Hello Stranger

Oct 172016

Sitting there in an office building in Corona, California dressed in a big Salty Crew sweatshirt and with a Monster hat askew atop is carrot top head, he didn’t really look like a four-time supercross champion, but there he was, his eyes fixed upon my computer screen and looking at a recently shot photo of Ken Roczen on his No. 94 2017 Honda, a phalanx of Team Honda technicians and mechanics surrounding him..

Q & A

“Do you miss it?” I asked, pointing the Simon Cudby photo. “Do you miss the testing and all those people counting on you to go out there and win?”

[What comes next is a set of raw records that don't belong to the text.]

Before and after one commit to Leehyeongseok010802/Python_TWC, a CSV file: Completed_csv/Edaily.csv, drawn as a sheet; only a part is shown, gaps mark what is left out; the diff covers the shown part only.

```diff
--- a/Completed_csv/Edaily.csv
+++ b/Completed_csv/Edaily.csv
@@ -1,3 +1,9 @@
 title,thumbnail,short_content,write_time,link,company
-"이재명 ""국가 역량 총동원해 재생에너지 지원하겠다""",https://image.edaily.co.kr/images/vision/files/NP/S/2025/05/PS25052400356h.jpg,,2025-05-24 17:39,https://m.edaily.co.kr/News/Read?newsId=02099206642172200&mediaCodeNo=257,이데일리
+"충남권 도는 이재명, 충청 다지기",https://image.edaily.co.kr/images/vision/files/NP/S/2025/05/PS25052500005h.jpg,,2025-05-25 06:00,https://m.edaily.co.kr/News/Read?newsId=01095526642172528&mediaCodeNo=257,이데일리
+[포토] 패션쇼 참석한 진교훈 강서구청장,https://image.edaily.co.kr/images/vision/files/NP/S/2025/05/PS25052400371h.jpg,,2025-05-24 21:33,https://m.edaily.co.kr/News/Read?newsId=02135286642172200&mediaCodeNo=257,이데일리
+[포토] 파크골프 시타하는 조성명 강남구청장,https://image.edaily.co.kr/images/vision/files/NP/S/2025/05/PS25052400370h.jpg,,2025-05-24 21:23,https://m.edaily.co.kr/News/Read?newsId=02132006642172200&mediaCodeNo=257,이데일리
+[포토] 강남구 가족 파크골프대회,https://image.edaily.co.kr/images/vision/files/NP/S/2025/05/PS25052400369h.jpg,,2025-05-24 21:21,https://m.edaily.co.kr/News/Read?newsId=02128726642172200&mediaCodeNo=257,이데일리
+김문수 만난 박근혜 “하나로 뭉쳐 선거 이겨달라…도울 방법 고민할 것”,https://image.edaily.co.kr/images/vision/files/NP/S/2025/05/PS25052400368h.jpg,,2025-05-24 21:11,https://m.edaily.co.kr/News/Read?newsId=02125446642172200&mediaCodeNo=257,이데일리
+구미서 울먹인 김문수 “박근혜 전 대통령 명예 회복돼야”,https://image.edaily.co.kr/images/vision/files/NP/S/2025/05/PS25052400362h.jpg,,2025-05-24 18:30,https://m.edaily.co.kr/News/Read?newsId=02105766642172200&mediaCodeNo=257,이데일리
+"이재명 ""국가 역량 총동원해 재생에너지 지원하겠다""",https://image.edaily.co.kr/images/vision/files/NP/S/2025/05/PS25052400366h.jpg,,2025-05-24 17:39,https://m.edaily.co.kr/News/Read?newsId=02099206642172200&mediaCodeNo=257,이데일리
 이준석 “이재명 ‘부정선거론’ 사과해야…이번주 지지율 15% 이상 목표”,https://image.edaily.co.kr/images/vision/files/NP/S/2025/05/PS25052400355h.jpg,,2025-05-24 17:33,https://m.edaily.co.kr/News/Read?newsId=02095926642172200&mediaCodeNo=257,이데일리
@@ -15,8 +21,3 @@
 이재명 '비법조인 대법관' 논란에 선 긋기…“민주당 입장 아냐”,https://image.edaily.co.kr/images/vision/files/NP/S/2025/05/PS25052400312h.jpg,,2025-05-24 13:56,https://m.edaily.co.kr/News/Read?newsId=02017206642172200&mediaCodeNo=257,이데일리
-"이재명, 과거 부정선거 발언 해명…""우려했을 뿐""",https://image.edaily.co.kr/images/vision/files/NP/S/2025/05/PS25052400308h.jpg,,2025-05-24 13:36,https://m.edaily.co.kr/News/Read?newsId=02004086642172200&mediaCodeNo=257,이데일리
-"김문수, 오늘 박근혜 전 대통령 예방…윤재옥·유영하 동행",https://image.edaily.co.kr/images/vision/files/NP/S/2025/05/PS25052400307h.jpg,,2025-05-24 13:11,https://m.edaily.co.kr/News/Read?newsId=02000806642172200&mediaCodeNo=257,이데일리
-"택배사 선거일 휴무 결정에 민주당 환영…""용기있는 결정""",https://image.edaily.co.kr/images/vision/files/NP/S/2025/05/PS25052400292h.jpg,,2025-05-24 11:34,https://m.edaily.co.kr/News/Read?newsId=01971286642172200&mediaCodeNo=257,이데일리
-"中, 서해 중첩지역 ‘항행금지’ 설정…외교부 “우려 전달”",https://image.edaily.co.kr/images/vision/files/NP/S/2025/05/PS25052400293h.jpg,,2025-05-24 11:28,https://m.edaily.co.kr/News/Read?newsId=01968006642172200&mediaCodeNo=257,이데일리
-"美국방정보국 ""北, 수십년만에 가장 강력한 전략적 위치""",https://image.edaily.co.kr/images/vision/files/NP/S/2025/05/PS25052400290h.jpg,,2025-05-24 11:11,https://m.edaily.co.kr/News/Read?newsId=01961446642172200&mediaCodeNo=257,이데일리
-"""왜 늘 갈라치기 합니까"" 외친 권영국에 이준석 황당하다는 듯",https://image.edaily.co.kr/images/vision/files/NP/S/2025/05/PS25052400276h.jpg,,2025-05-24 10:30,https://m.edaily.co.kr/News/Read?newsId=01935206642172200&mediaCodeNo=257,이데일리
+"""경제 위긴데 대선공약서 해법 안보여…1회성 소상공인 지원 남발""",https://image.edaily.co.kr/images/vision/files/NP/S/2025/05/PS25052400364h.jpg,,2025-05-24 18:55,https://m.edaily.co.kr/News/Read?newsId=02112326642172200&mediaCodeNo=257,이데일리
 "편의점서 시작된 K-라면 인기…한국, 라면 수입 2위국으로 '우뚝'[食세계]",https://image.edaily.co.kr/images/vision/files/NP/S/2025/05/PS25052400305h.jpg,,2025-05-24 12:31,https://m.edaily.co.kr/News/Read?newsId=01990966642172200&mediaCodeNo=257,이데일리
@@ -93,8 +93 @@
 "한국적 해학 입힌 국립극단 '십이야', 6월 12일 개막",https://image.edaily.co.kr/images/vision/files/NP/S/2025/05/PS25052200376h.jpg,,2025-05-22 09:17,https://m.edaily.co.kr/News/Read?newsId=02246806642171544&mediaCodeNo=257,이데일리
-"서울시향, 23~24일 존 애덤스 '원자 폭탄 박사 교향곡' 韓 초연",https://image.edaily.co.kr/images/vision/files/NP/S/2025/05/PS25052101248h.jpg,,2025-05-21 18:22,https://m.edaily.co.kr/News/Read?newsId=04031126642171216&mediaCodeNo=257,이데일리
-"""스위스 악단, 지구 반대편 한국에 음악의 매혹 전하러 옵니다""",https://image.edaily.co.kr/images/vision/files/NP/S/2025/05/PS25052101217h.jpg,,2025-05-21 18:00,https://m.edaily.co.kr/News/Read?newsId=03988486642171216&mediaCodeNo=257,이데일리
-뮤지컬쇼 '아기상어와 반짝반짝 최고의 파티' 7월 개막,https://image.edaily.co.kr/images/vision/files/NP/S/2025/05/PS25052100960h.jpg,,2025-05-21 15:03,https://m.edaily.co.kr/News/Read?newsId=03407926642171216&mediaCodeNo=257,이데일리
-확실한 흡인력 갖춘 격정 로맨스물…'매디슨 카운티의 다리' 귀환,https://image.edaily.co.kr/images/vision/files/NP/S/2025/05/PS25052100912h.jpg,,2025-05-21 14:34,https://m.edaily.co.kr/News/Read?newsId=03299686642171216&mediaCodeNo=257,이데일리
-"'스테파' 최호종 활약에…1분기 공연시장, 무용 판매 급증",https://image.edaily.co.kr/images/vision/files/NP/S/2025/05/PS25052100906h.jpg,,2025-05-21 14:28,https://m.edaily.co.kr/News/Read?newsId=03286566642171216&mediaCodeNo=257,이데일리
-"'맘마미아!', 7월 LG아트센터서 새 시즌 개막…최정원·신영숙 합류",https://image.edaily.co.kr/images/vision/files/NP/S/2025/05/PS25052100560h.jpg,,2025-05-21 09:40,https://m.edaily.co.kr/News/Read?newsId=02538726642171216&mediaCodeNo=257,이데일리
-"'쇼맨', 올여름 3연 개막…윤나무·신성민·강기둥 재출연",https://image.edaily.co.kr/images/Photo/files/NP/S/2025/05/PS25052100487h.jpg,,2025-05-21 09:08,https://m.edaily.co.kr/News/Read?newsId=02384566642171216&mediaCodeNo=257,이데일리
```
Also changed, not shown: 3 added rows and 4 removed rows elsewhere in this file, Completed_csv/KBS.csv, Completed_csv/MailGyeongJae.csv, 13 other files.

I don’t miss it, but I still get my fill with it,” said Ryan Villopoto, the somewhat recently retired racer just down from his permanent home base in Washington. “Like, I was at the Kawasaki test track the other day where I CAN get my fill of it. If I want to come down here and ride, I can do that. I was at the test track yesterday and everybody was there – my old mechanic (Mike Williamson) and Theo [Lockwood] and Kurt [Rood]. Basically, everybody was there still. If I need it, I can get it. As do I miss it? No, I don’t really miss it. You spend a lot of hours testing out there.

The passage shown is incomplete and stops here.